La découverte de l’amérique is the most recent volume in the French series published by Flammarion. The collection deals with historical, political, social, and economic subjects in the main, but also touches on anthropology and the fine arts. To date 18 volumes have appeared and 91 additional titles are in preparation. Of the former group, only the volume under review pertains to Latin America; of the latter, at least three books will possibly interest Latin Americanists when they are published.
La découverte de l’amérique is a small book. The 98 pages of text are supplemented by a chronology of discovery (from 874-1550 A.D.), a few quotes from six documents (ranging from Norse sagas to Bishop Las Casas), a bibliography, and an index.
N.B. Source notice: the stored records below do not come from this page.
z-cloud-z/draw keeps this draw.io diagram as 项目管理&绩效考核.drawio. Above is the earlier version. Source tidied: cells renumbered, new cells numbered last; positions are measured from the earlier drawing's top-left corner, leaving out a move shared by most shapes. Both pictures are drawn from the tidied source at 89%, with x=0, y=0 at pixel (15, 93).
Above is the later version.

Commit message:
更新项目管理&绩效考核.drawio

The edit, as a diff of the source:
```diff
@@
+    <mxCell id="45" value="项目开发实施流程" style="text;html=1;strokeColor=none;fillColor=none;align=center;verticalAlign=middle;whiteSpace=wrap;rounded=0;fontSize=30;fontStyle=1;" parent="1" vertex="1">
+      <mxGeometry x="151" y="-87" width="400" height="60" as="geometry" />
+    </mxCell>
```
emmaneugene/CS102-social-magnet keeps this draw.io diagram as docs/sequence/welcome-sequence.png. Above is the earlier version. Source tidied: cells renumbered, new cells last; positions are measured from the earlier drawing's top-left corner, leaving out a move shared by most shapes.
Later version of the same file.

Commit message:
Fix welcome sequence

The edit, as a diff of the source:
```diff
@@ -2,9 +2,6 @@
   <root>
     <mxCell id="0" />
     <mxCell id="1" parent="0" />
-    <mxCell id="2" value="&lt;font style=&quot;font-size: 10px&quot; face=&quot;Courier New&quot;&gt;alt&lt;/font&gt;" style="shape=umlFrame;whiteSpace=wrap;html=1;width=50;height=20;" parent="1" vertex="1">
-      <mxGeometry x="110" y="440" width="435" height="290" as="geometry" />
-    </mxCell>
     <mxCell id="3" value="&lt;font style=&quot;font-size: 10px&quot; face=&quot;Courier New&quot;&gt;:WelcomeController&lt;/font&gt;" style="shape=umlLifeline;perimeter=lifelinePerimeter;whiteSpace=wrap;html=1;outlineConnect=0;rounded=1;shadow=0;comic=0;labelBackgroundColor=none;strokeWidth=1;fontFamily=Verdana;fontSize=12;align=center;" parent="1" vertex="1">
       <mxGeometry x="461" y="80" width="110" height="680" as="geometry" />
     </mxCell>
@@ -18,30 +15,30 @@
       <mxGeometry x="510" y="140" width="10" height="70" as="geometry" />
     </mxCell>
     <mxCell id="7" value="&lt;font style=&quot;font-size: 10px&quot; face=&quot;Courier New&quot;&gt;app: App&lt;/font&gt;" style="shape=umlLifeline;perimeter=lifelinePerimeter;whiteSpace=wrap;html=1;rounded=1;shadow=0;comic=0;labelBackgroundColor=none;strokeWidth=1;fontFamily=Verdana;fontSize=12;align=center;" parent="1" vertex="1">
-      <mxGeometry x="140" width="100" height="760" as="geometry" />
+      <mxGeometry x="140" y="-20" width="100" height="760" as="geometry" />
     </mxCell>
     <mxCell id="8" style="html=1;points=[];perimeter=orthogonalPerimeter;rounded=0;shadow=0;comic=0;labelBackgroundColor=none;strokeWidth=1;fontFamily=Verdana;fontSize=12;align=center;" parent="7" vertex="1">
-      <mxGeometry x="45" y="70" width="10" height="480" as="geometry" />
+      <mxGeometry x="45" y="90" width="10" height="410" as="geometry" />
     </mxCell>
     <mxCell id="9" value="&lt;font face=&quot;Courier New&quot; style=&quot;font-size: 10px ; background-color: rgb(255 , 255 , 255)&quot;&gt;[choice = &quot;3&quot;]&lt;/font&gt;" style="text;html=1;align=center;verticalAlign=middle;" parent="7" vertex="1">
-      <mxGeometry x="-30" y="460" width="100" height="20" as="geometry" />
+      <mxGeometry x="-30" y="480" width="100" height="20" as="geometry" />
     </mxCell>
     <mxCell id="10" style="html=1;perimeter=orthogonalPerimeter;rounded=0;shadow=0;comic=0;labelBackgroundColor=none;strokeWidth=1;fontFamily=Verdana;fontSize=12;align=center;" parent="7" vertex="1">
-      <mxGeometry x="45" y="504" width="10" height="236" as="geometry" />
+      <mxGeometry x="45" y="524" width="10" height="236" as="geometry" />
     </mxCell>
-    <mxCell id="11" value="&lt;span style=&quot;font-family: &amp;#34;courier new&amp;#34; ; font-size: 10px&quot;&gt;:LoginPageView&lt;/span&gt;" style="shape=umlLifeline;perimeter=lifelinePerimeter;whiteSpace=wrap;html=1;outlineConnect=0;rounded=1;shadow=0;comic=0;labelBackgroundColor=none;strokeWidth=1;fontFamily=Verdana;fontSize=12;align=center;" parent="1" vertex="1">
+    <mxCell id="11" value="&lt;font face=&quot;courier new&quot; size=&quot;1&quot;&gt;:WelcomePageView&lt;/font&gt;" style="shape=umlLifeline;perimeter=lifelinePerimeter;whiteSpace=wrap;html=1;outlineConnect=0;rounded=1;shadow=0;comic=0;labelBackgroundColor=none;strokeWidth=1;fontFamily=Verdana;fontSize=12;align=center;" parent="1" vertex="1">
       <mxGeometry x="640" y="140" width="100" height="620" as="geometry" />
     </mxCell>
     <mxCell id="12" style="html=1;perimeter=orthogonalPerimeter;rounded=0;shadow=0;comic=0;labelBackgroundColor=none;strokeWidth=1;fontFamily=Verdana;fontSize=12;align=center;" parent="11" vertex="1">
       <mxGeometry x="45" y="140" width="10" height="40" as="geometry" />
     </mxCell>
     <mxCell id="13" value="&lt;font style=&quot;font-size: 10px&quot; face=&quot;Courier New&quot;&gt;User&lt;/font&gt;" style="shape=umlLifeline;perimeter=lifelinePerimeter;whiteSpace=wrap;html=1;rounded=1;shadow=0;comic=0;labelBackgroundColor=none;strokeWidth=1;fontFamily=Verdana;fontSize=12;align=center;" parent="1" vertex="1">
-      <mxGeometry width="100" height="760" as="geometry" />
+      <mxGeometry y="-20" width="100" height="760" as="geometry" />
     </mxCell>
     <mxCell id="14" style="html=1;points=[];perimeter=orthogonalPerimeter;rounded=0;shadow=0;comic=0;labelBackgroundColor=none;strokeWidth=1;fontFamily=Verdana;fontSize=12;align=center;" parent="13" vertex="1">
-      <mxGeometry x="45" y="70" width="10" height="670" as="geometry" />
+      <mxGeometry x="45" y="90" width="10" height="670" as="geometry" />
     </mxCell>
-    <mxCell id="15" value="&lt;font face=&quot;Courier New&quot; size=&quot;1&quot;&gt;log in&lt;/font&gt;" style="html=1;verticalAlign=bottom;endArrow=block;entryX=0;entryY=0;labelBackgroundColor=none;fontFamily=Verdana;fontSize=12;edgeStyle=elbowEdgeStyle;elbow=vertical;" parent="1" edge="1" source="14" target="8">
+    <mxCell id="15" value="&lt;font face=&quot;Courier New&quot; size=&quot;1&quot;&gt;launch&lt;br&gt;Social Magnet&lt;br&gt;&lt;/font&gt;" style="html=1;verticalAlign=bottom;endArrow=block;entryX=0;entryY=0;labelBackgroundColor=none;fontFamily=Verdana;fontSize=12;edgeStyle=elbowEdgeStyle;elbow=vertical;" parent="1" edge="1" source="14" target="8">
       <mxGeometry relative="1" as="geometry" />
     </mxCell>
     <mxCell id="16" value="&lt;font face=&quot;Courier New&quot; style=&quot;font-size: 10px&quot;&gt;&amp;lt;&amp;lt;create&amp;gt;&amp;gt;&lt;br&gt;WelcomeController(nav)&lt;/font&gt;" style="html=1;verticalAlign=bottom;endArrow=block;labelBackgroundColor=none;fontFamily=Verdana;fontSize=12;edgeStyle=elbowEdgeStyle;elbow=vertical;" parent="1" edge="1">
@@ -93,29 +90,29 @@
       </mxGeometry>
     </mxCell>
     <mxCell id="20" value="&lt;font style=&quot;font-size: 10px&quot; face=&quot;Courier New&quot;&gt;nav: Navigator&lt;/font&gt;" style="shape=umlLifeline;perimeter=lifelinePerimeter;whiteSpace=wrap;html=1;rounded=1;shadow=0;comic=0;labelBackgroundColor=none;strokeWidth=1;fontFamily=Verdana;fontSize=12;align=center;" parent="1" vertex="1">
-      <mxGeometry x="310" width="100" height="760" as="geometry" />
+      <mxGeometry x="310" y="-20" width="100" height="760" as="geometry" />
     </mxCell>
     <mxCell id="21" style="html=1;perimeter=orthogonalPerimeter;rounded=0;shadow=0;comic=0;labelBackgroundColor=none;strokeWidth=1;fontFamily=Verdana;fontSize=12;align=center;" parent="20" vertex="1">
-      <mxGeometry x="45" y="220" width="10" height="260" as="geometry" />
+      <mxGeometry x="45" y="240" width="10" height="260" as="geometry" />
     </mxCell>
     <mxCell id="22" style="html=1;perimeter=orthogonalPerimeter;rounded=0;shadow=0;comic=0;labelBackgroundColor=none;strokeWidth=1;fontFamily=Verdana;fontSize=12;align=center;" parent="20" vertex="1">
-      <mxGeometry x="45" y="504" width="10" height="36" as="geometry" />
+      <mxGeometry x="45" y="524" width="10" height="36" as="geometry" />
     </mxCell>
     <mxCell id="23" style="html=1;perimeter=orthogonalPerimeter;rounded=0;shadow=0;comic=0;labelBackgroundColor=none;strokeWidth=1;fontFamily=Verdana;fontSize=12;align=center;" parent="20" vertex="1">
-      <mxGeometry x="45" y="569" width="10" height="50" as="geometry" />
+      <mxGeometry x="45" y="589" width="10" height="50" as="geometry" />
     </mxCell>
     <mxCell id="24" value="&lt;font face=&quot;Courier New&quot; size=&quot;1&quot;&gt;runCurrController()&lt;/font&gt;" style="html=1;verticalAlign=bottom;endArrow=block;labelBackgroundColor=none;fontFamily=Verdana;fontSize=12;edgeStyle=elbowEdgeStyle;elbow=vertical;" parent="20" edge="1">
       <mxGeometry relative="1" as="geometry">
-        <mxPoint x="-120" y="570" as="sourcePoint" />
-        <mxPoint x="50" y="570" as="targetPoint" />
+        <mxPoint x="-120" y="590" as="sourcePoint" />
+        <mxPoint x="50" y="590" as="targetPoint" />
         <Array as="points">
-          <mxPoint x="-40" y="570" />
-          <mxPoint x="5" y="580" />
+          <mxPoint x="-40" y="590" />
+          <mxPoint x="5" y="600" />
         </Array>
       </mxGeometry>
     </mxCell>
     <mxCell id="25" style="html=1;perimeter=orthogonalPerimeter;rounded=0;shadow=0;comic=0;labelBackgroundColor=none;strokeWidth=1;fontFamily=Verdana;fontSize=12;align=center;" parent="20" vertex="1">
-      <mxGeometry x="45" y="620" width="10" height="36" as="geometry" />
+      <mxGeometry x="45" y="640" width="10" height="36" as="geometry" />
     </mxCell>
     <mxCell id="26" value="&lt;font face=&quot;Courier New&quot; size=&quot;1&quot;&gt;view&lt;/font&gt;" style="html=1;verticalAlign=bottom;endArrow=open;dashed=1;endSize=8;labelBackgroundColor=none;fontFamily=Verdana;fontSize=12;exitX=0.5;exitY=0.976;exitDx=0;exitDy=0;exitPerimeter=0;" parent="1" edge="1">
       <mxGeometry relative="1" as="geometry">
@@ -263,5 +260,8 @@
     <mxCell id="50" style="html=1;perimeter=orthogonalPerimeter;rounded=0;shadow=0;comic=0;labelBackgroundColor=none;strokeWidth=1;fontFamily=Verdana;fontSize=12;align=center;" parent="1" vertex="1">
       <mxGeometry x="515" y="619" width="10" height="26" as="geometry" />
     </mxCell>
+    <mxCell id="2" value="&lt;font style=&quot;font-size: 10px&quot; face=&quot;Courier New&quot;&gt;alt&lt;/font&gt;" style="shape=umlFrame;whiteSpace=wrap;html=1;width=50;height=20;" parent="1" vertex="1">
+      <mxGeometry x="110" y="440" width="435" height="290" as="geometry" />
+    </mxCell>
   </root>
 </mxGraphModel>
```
For those familiar with the voyages of the Vikings and Columbus, this book offers little. It is an extremely brief summary of all the well-known and non-controversial names, dates, and places. Even in the chapter that purports to treat “problems and controversies” the most exciting notion put forth is that the infinitive découvir (to discover) implies an intentional act. In other words, the author maintains that if Columbus went forth to discover we may be certain that he (or his superiors) already knew what it was he was to discover. Conversely, when an early voyager stumbled blindly onto a new land, he found (not discovered) it!
Bearing the above lesson in semantics in mind, the reader may “discover” this an interesting re-hash of a few voyages; he will “find” nothing new or unique about it.